*ABOUT THIS TASK:* Find how many lines of the records below contain the word "page" and write that number by itself.

GIVEN DATA section start

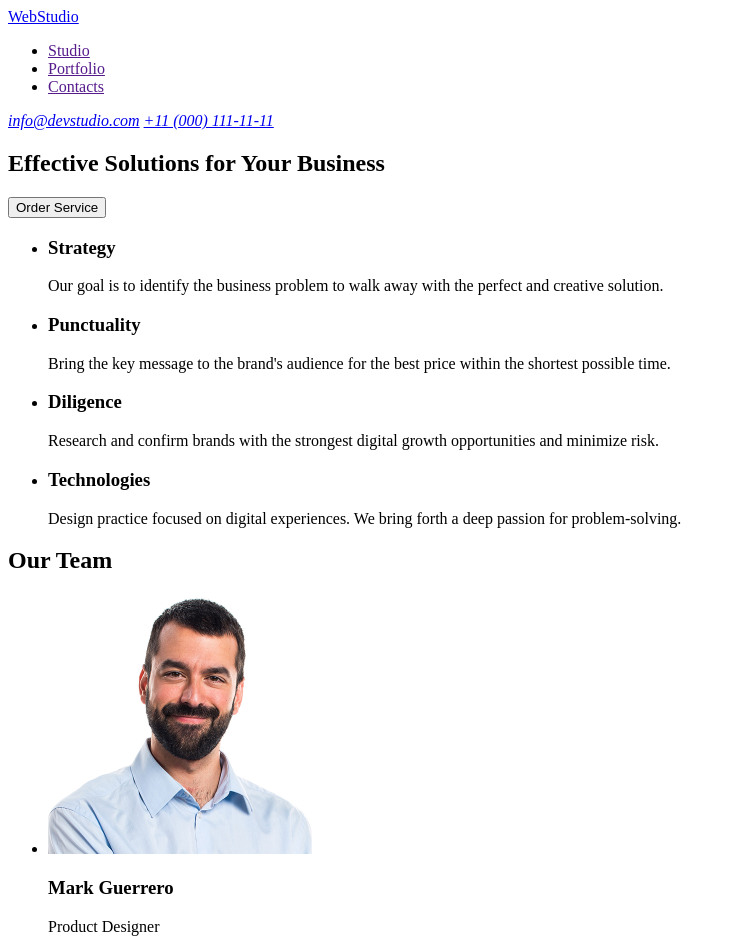
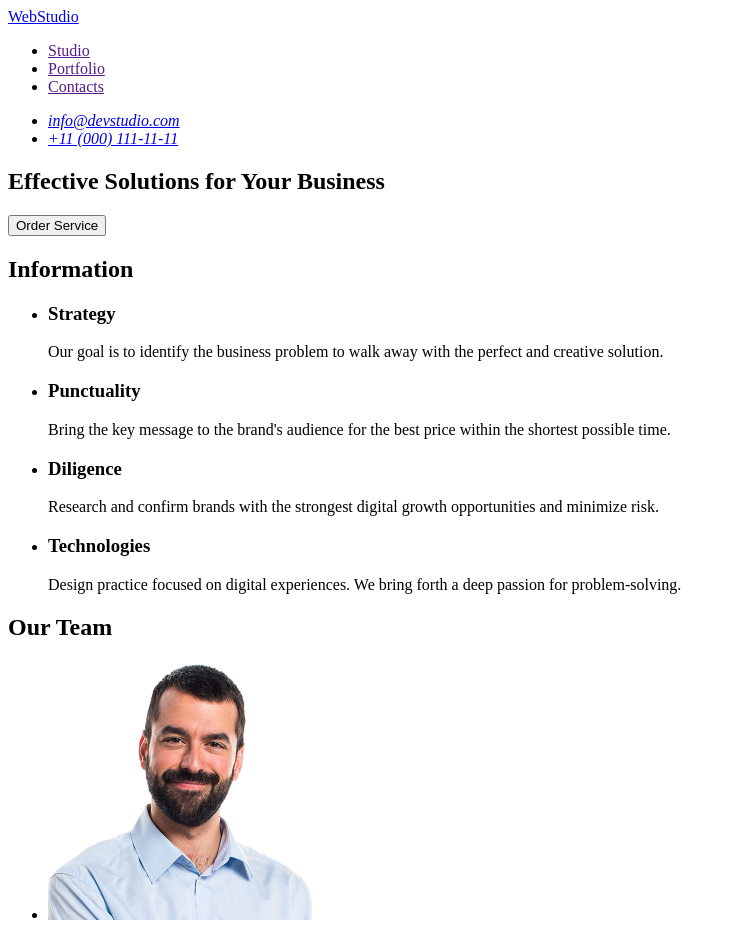
Before and after one commit to Anastasiia-S-13/goit-markup-hw-01, a plain HTML site: page index.html in a window 1280 px wide. Shown: the top 939 px of the page, without its empty margins (0-736 px from the left). Drawn offline with Linux system fonts and the light colour scheme.

Commit message:
update page

```diff
--- a/index.html
+++ b/index.html
@@ -24,8 +24,14 @@
             </ul>
         </nav>
         <address>
-            <a href="mailto:info@devstudio.com">info@devstudio.com</a>
-            <a href="tel:+110001111111">+11 (000) 111-11-11</a>
+            <ul>
+                <li>
+                    <a href="mailto:info@devstudio.com">info@devstudio.com</a>
+                </li>
+                <li>
+                    <a href="tel:+110001111111">+11 (000) 111-11-11</a>
+                </li>
+            </ul>
         </address>
     </header>
     <main>
@@ -34,6 +40,7 @@
             <button type="button">Order Service</button>
         </section>
         <section>
+            <h2>Information</h2>
             <ul>
                 <li>
                     <h3>Strategy</h3>
@@ -84,7 +91,7 @@
         </section>
     </main>
     <footer>
-        <a href="">WebStudio</a>
+        <a href="./index.html">WebStudio</a>
         <p>Increase the flow of customers and sales for your business with digital marketing & growth solutions.</p>
     </footer>
 </body>
```
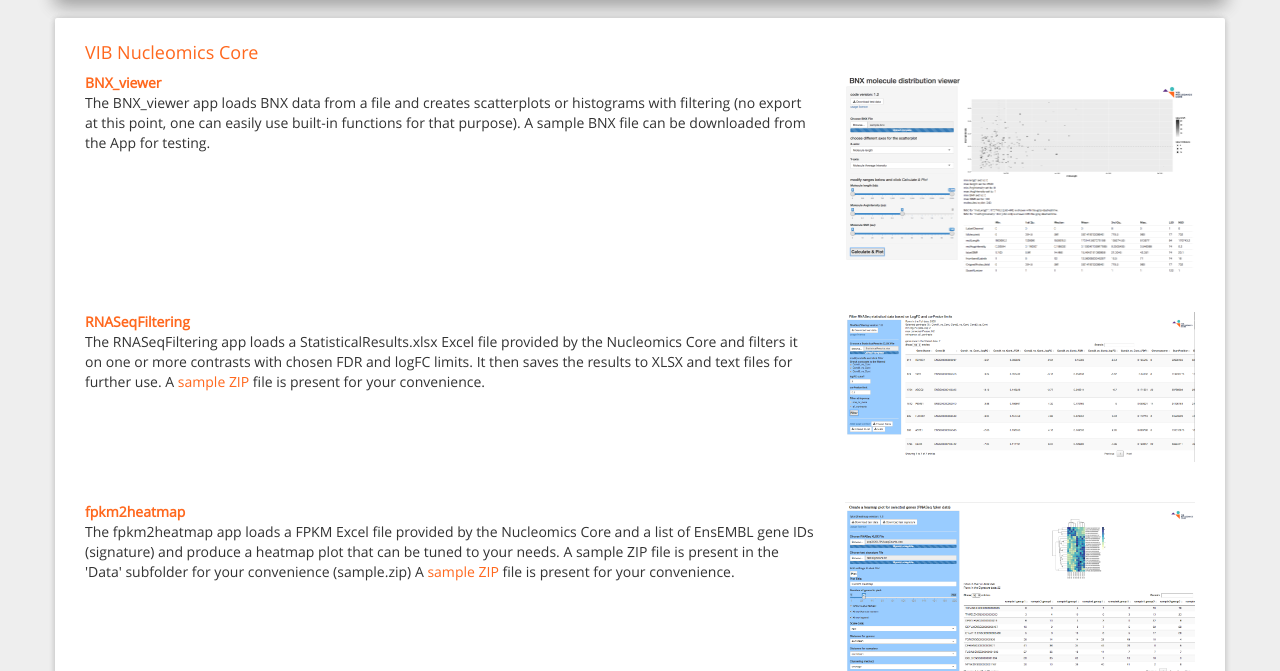
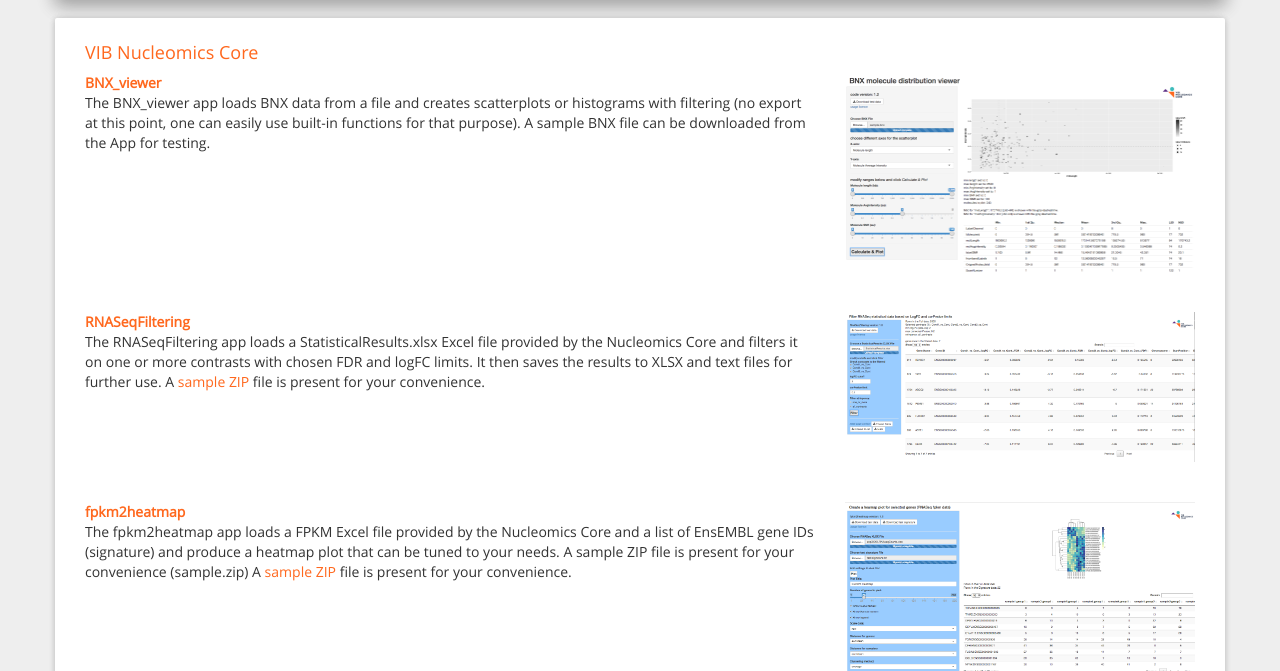
Before and after one commit to vibbits/nc-shiny-apps, a plain HTML site: page shiny-server/index.html in a window 1280 px wide. Shown: the part 129-800 px from the top of the page. Drawn offline with Linux system fonts and the light colour scheme.

Commit message:
Update index.html

```diff
--- a/shiny-server/index.html
+++ b/shiny-server/index.html
@@ -63,7 +63,7 @@
                             <div class="col-md-8">
 	                        <a href='/fpkm2heatmap'><b>fpkm2heatmap</b></a><br />
 				The fpkm2heatmap app loads a FPKM Excel file provided by the Nucleomics Core and a list of EnsEMBL gene IDs (signature) and produce a heatmap plot that can be tuned to your needs.
-				A sample ZIP file is present in the 'Data' subfolder for your convenience (sample.zip)
+				A sample ZIP file is present for your convenience (sample.zip)
 		                A <a href='https://github.com/Nucleomics-VIB/Shiny-apps/raw/master/fpkm2heatmap/Data/sample.zip'>sample ZIP</a> file is present for your convenience.<br /><br />
 	            	    </div>
 	            	    <div class="col-md-4">
```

GIVEN DATA section end

*TASK RESULT:* 3